=== Begin Enclosure ===
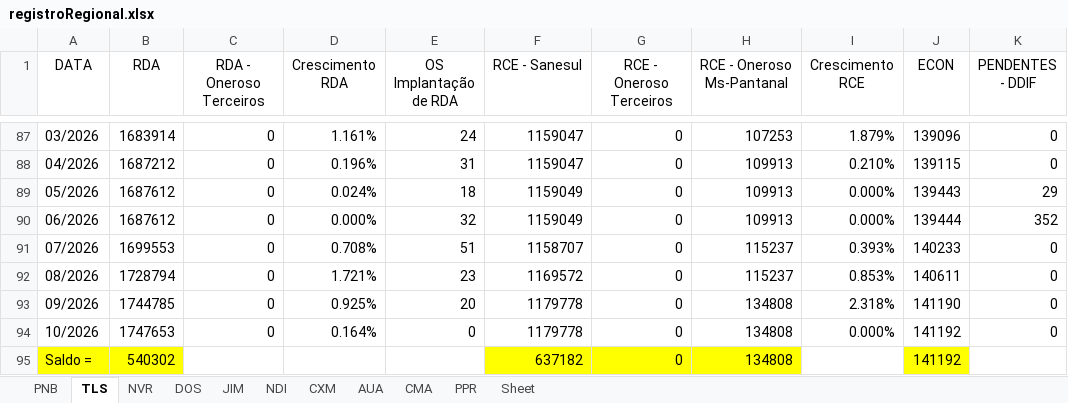
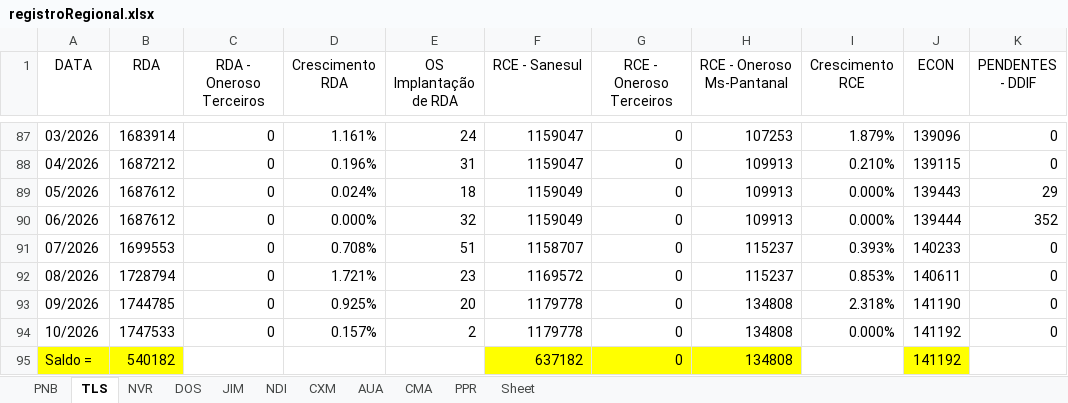
Before and after one commit to OtavioDayrots/Registro_Regional_MS, an Excel workbook: estado/registroRegional.xlsx, sheet TLS, drawn as a sheet; only a part is shown, gaps mark what is left out; values as stored, in another font and other column widths than the file's, no borders; charts and pictures not drawn; the diff names each change by its address in the sheet, - before the commit and + after, or states it on an @@ line.

```diff
--- a/estado/registroRegional.xlsx (sheet TLS)
+++ b/estado/registroRegional.xlsx (sheet TLS)
-B94 (RDA): 1747653
+B94 (RDA): 1747533
-D94 (Crescimento RDA): 0.164%
+D94 (Crescimento RDA): 0.157%
-E94 (OS Implantação de RDA): 0
+E94 (OS Implantação de RDA): 2
-B95 (RDA): 540302
+B95 (RDA): 540182
```
Also changed, not shown: sheet PPR, sheet DOS, regionais/registroCMA.xlsx, regionais/registroDOS.xlsx, 8 other files.
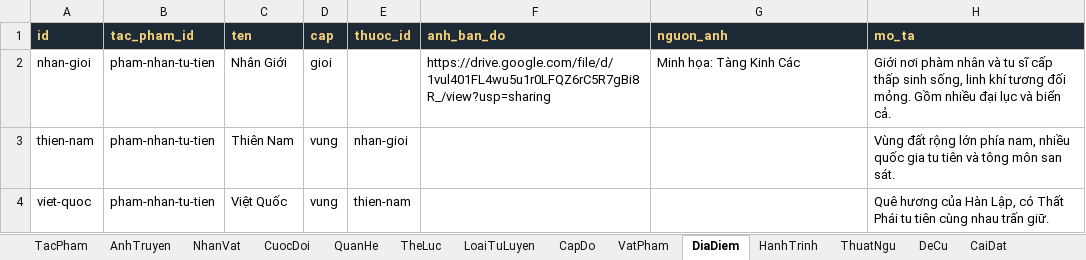
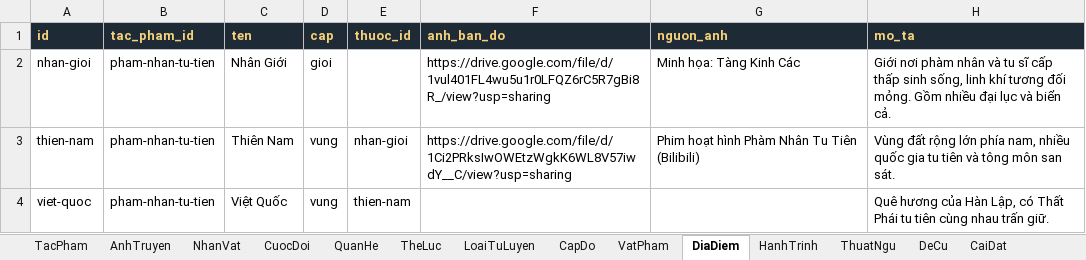
Before and after one commit to trongnghiabui95/tangkinhcac, an Excel workbook: Tang-Kinh-Cac-Mau.xlsx, sheet DiaDiem, drawn as a sheet; values as stored, in another font and other column widths than the file's, no borders; the diff names each change by its address in the sheet, - before the commit and + after, or states it on an @@ line.

```diff
--- a/Tang-Kinh-Cac-Mau.xlsx (sheet DiaDiem)
+++ b/Tang-Kinh-Cac-Mau.xlsx (sheet DiaDiem)
-F3 (anh_ban_do): (empty)
+F3 (anh_ban_do): https://drive.google.com/file/d/1Ci2PRksIwOWEtzWgkK6WL8V57iwdY__C/view?usp=sharing
-G3 (nguon_anh): (empty)
+G3 (nguon_anh): Phim hoạt hình Phàm Nhân Tu Tiên (Bilibili)
```
Also changed, not shown: sheet AnhTruyen, sheet TheLuc, sheet VatPham, sheet TacPham, 27 other files.
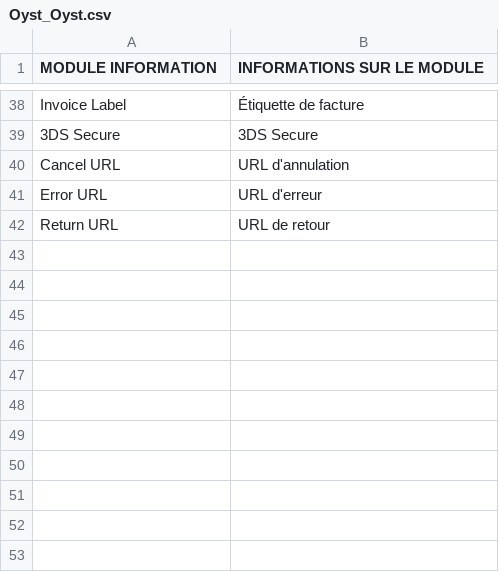
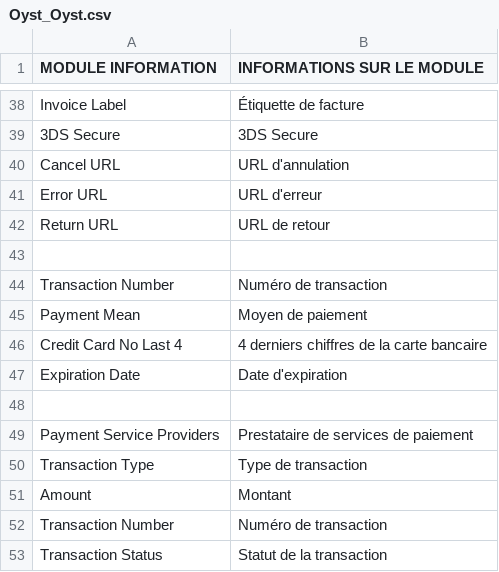
Before and after one commit to advocodo/oyst-freepay-magento, a CSV file: app/locale/fr_FR/Oyst_Oyst.csv, drawn as a sheet; only a part is shown, gaps mark what is left out.

Commit message:
Refacto order status mapping for authorisation (#43)
* Refacto order status mapping for authorisation

* Improve the oyst sdk download

```diff
--- a/app/locale/fr_FR/Oyst_Oyst.csv
+++ b/app/locale/fr_FR/Oyst_Oyst.csv
@@ -42 +42,12 @@
 "Return URL","URL de retour"
+
+"Transaction Number","Numéro de transaction"
+"Payment Mean","Moyen de paiement"
+"Credit Card No Last 4","4 derniers chiffres de la carte bancaire"
+"Expiration Date","Date d'expiration"
+
+"Payment Service Providers","Prestataire de services de paiement"
+"Transaction Type","Type de transaction"
+"Amount","Montant"
+"Transaction Number","Numéro de transaction"
+"Transaction Status","Statut de la transaction"
```
Also changed, not shown: 8 other files.
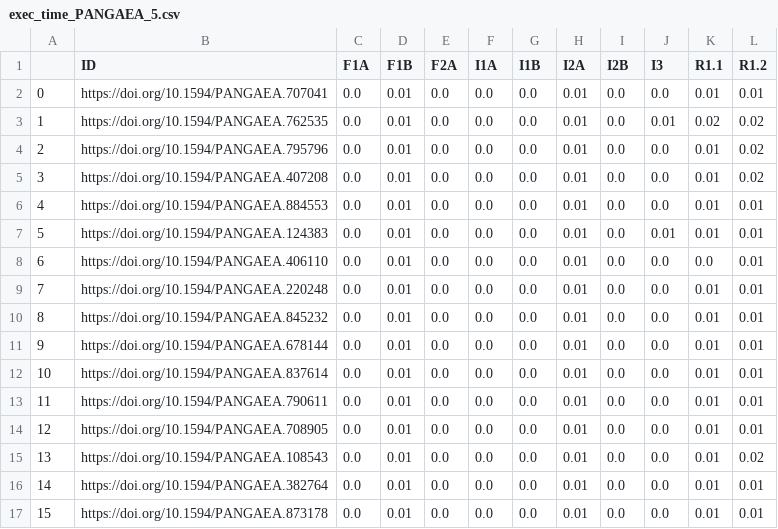
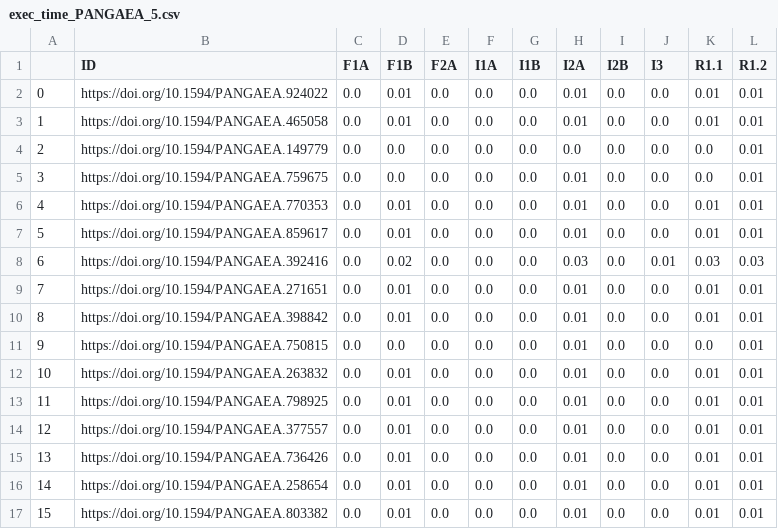
Before and after one commit to IFB-ElixirFr/FAIR-checker, a CSV file: notebooks/results/pangaea_data/exec_time_PANGAEA_5.csv, drawn as a sheet; only a part is shown; the diff covers the shown part only.

```diff
--- a/notebooks/results/pangaea_data/exec_time_PANGAEA_5.csv
+++ b/notebooks/results/pangaea_data/exec_time_PANGAEA_5.csv
@@ -1,17 +1,17 @@
 ,ID,F1A,F1B,F2A,I1A,I1B,I2A,I2B,I3,R1.1,R1.2
-0,https://doi.org/10.1594/PANGAEA.707041,0.0,0.01,0.0,0.0,0.0,0.01,0.0,0.0,0.01,0.01
-1,https://doi.org/10.1594/PANGAEA.762535,0.0,0.01,0.0,0.0,0.0,0.01,0.0,0.01,0.02,0.02
-2,https://doi.org/10.1594/PANGAEA.795796,0.0,0.01,0.0,0.0,0.0,0.01,0.0,0.0,0.01,0.02
-3,https://doi.org/10.1594/PANGAEA.407208,0.0,0.01,0.0,0.0,0.0,0.01,0.0,0.0,0.01,0.02
-4,https://doi.org/10.1594/PANGAEA.884553,0.0,0.01,0.0,0.0,0.0,0.01,0.0,0.0,0.01,0.01
-5,https://doi.org/10.1594/PANGAEA.124383,0.0,0.01,0.0,0.0,0.0,0.01,0.0,0.01,0.01,0.01
-6,https://doi.org/10.1594/PANGAEA.406110,0.0,0.01,0.0,0.0,0.0,0.01,0.0,0.0,0.0,0.01
-7,https://doi.org/10.1594/PANGAEA.220248,0.0,0.01,0.0,0.0,0.0,0.01,0.0,0.0,0.01,0.01
-8,https://doi.org/10.1594/PANGAEA.845232,0.0,0.01,0.0,0.0,0.0,0.01,0.0,0.0,0.01,0.01
-9,https://doi.org/10.1594/PANGAEA.678144,0.0,0.01,0.0,0.0,0.0,0.01,0.0,0.0,0.01,0.01
-10,https://doi.org/10.1594/PANGAEA.837614,0.0,0.01,0.0,0.0,0.0,0.01,0.0,0.0,0.01,0.01
-11,https://doi.org/10.1594/PANGAEA.790611,0.0,0.01,0.0,0.0,0.0,0.01,0.0,0.0,0.01,0.01
-12,https://doi.org/10.1594/PANGAEA.708905,0.0,0.01,0.0,0.0,0.0,0.01,0.0,0.0,0.01,0.01
-13,https://doi.org/10.1594/PANGAEA.108543,0.0,0.01,0.0,0.0,0.0,0.01,0.0,0.0,0.01,0.02
-14,https://doi.org/10.1594/PANGAEA.382764,0.0,0.01,0.0,0.0,0.0,0.01,0.0,0.0,0.01,0.01
-15,https://doi.org/10.1594/PANGAEA.873178,0.0,0.01,0.0,0.0,0.0,0.01,0.0,0.0,0.01,0.01
+0,https://doi.org/10.1594/PANGAEA.924022,0.0,0.01,0.0,0.0,0.0,0.01,0.0,0.0,0.01,0.01
+1,https://doi.org/10.1594/PANGAEA.465058,0.0,0.01,0.0,0.0,0.0,0.01,0.0,0.0,0.01,0.01
+2,https://doi.org/10.1594/PANGAEA.149779,0.0,0.0,0.0,0.0,0.0,0.0,0.0,0.0,0.0,0.01
+3,https://doi.org/10.1594/PANGAEA.759675,0.0,0.0,0.0,0.0,0.0,0.01,0.0,0.0,0.0,0.01
+4,https://doi.org/10.1594/PANGAEA.770353,0.0,0.01,0.0,0.0,0.0,0.01,0.0,0.0,0.01,0.01
+5,https://doi.org/10.1594/PANGAEA.859617,0.0,0.01,0.0,0.0,0.0,0.01,0.0,0.0,0.01,0.01
+6,https://doi.org/10.1594/PANGAEA.392416,0.0,0.02,0.0,0.0,0.0,0.03,0.0,0.01,0.03,0.03
+7,https://doi.org/10.1594/PANGAEA.271651,0.0,0.01,0.0,0.0,0.0,0.01,0.0,0.0,0.01,0.01
+8,https://doi.org/10.1594/PANGAEA.398842,0.0,0.01,0.0,0.0,0.0,0.01,0.0,0.0,0.01,0.01
+9,https://doi.org/10.1594/PANGAEA.750815,0.0,0.0,0.0,0.0,0.0,0.01,0.0,0.0,0.0,0.01
+10,https://doi.org/10.1594/PANGAEA.263832,0.0,0.01,0.0,0.0,0.0,0.01,0.0,0.0,0.01,0.01
+11,https://doi.org/10.1594/PANGAEA.798925,0.0,0.01,0.0,0.0,0.0,0.01,0.0,0.0,0.01,0.01
+12,https://doi.org/10.1594/PANGAEA.377557,0.0,0.01,0.0,0.0,0.0,0.01,0.0,0.0,0.01,0.01
+13,https://doi.org/10.1594/PANGAEA.736426,0.0,0.01,0.0,0.0,0.0,0.01,0.0,0.0,0.01,0.01
+14,https://doi.org/10.1594/PANGAEA.258654,0.0,0.01,0.0,0.0,0.0,0.01,0.0,0.0,0.01,0.01
+15,https://doi.org/10.1594/PANGAEA.803382,0.0,0.01,0.0,0.0,0.0,0.01,0.0,0.0,0.01,0.01
```
Also changed, not shown: 159 edited cells elsewhere in this file, notebooks/results/pangaea_data/FC_results_PANGAEA_1.csv, notebooks/results/pangaea_data/exec_time_PANGAEA_1.csv, 10 other files.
=== End Enclosure ===
Wherever a line in the material contains "transaction", count it; the answer is the number alone.

**PROBLEM SOLUTION**.
4